-- REQUIRED WORK --
While copying the entries exactly, leave out each picture they contain.

-- RAW DATA --
#####

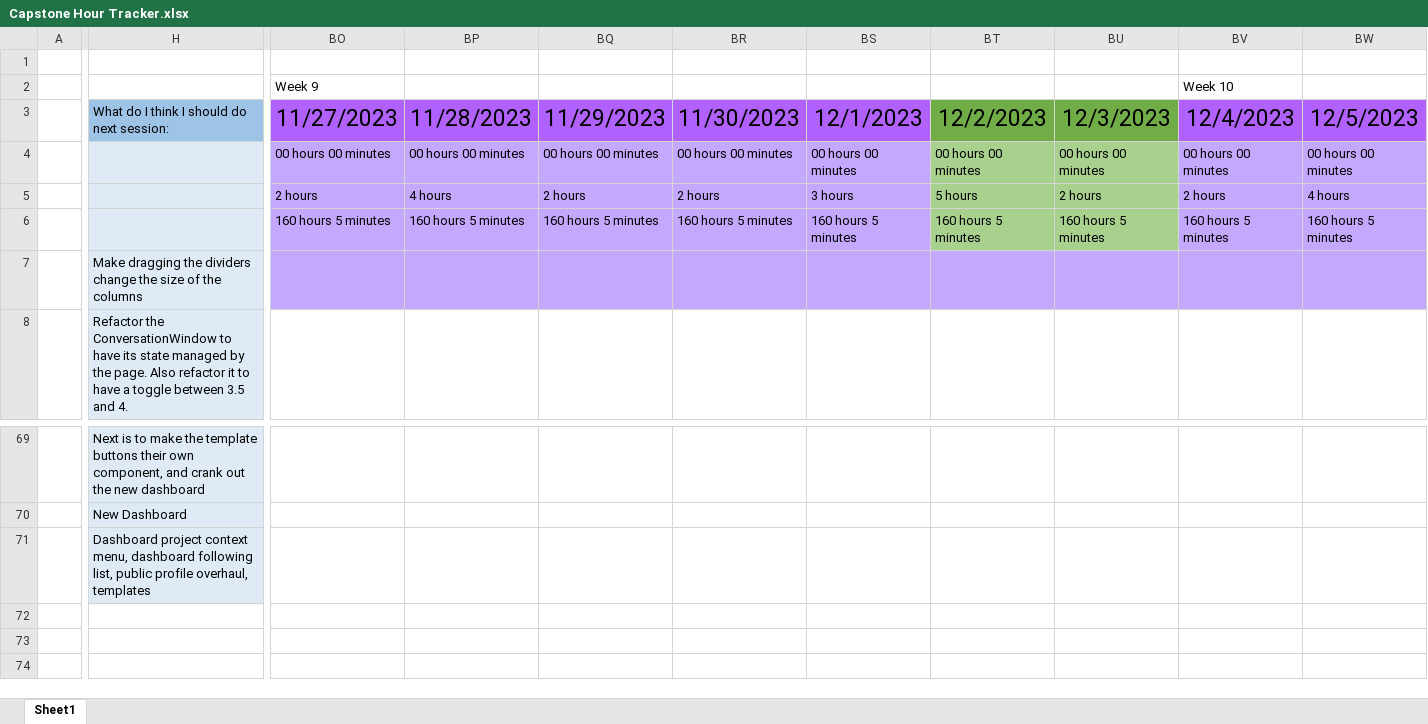
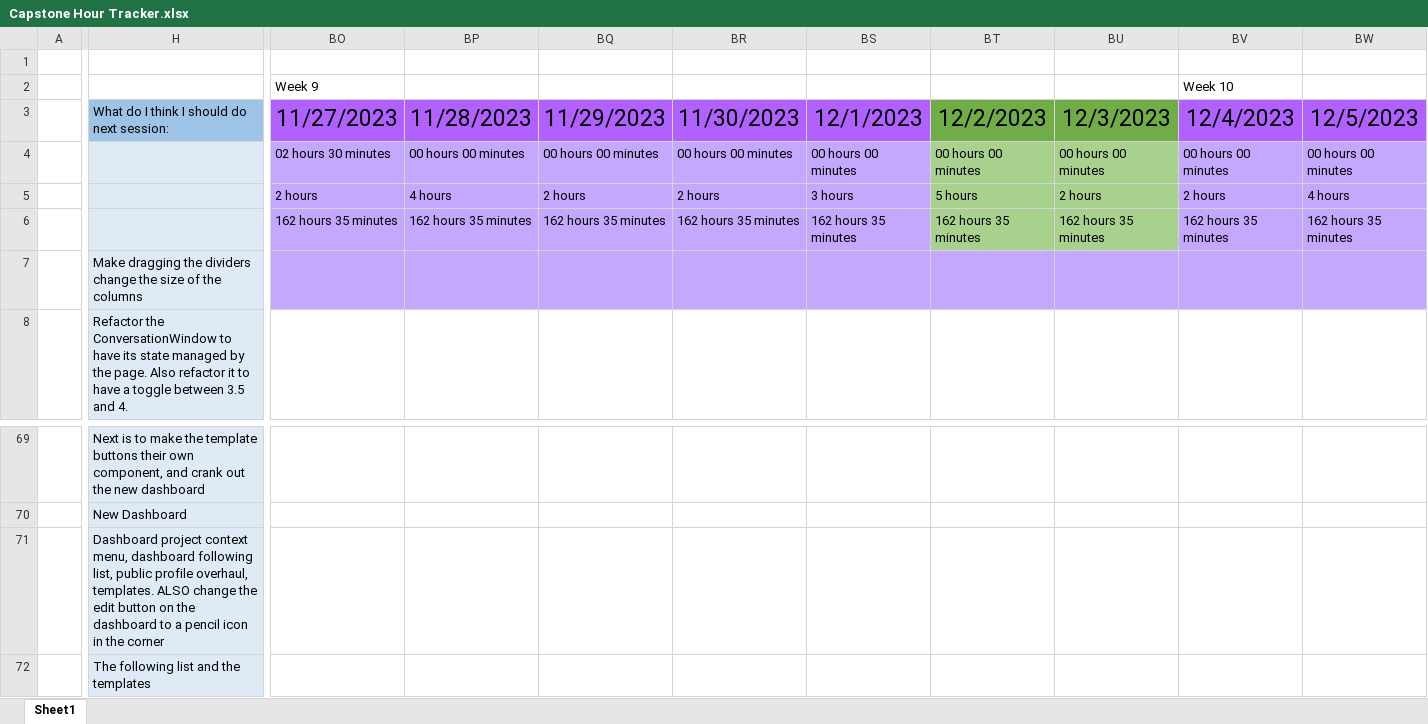
Before and after one commit to alexbatesdev/Neumont-Capstone, an Excel workbook: Documents/Capstone Hour Tracker.xlsx, sheet Sheet1, drawn as a sheet; only a part is shown, gaps mark what is left out; values as stored, in another font and other column widths than the file's, no borders; rows hold the shown columns only; the diff covers the shown part only; the diff names each change by its address in the sheet, - before the commit and + after, or states it on an @@ line.

Commit message:
dashboard work and other tweaks

```diff
--- a/Documents/Capstone Hour Tracker.xlsx (sheet Sheet1)
+++ b/Documents/Capstone Hour Tracker.xlsx (sheet Sheet1)
-BO4: 00 hours 00 minutes
+BO4: 02 hours 30 minutes
-BO6: 160 hours 5 minutes
+BO6: 162 hours 35 minutes
-BP6: 160 hours 5 minutes
+BP6: 162 hours 35 minutes
-BQ6: 160 hours 5 minutes
+BQ6: 162 hours 35 minutes
-BR6: 160 hours 5 minutes
+BR6: 162 hours 35 minutes
-BS6: 160 hours 5 minutes
+BS6: 162 hours 35 minutes
-BT6: 160 hours 5 minutes
+BT6: 162 hours 35 minutes
-BU6: 160 hours 5 minutes
+BU6: 162 hours 35 minutes
-BV6: 160 hours 5 minutes
+BV6: 162 hours 35 minutes
-BW6: 160 hours 5 minutes
+BW6: 162 hours 35 minutes
-H71: …profile overhaul, templates
+H71: …profile overhaul, templates. ALSO change the edit button on the dashboard to a pencil icon in the corner
+row 72:  | The following list and the templates
```
Also changed, not shown: 3 edited cells elsewhere in this sheet, 9 other files.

#####

-- RESULT OF THE TASK --
Before and after one commit to alexbatesdev/Neumont-Capstone, an Excel workbook: Documents/Capstone Hour Tracker.xlsx, sheet Sheet1, drawn as a sheet; only a part is shown, gaps mark what is left out; values as stored, in another font and other column widths than the file's, no borders; rows hold the shown columns only; the diff covers the shown part only; the diff names each change by its address in the sheet, - before the commit and + after, or states it on an @@ line.

Commit message:
dashboard work and other tweaks

```diff
--- a/Documents/Capstone Hour Tracker.xlsx (sheet Sheet1)
+++ b/Documents/Capstone Hour Tracker.xlsx (sheet Sheet1)
-BO4: 00 hours 00 minutes
+BO4: 02 hours 30 minutes
-BO6: 160 hours 5 minutes
+BO6: 162 hours 35 minutes
-BP6: 160 hours 5 minutes
+BP6: 162 hours 35 minutes
-BQ6: 160 hours 5 minutes
+BQ6: 162 hours 35 minutes
-BR6: 160 hours 5 minutes
+BR6: 162 hours 35 minutes
-BS6: 160 hours 5 minutes
+BS6: 162 hours 35 minutes
-BT6: 160 hours 5 minutes
+BT6: 162 hours 35 minutes
-BU6: 160 hours 5 minutes
+BU6: 162 hours 35 minutes
-BV6: 160 hours 5 minutes
+BV6: 162 hours 35 minutes
-BW6: 160 hours 5 minutes
+BW6: 162 hours 35 minutes
-H71: …profile overhaul, templates
+H71: …profile overhaul, templates. ALSO change the edit button on the dashboard to a pencil icon in the corner
+row 72:  | The following list and the templates
```
Also changed, not shown: 3 edited cells elsewhere in this sheet, 9 other files.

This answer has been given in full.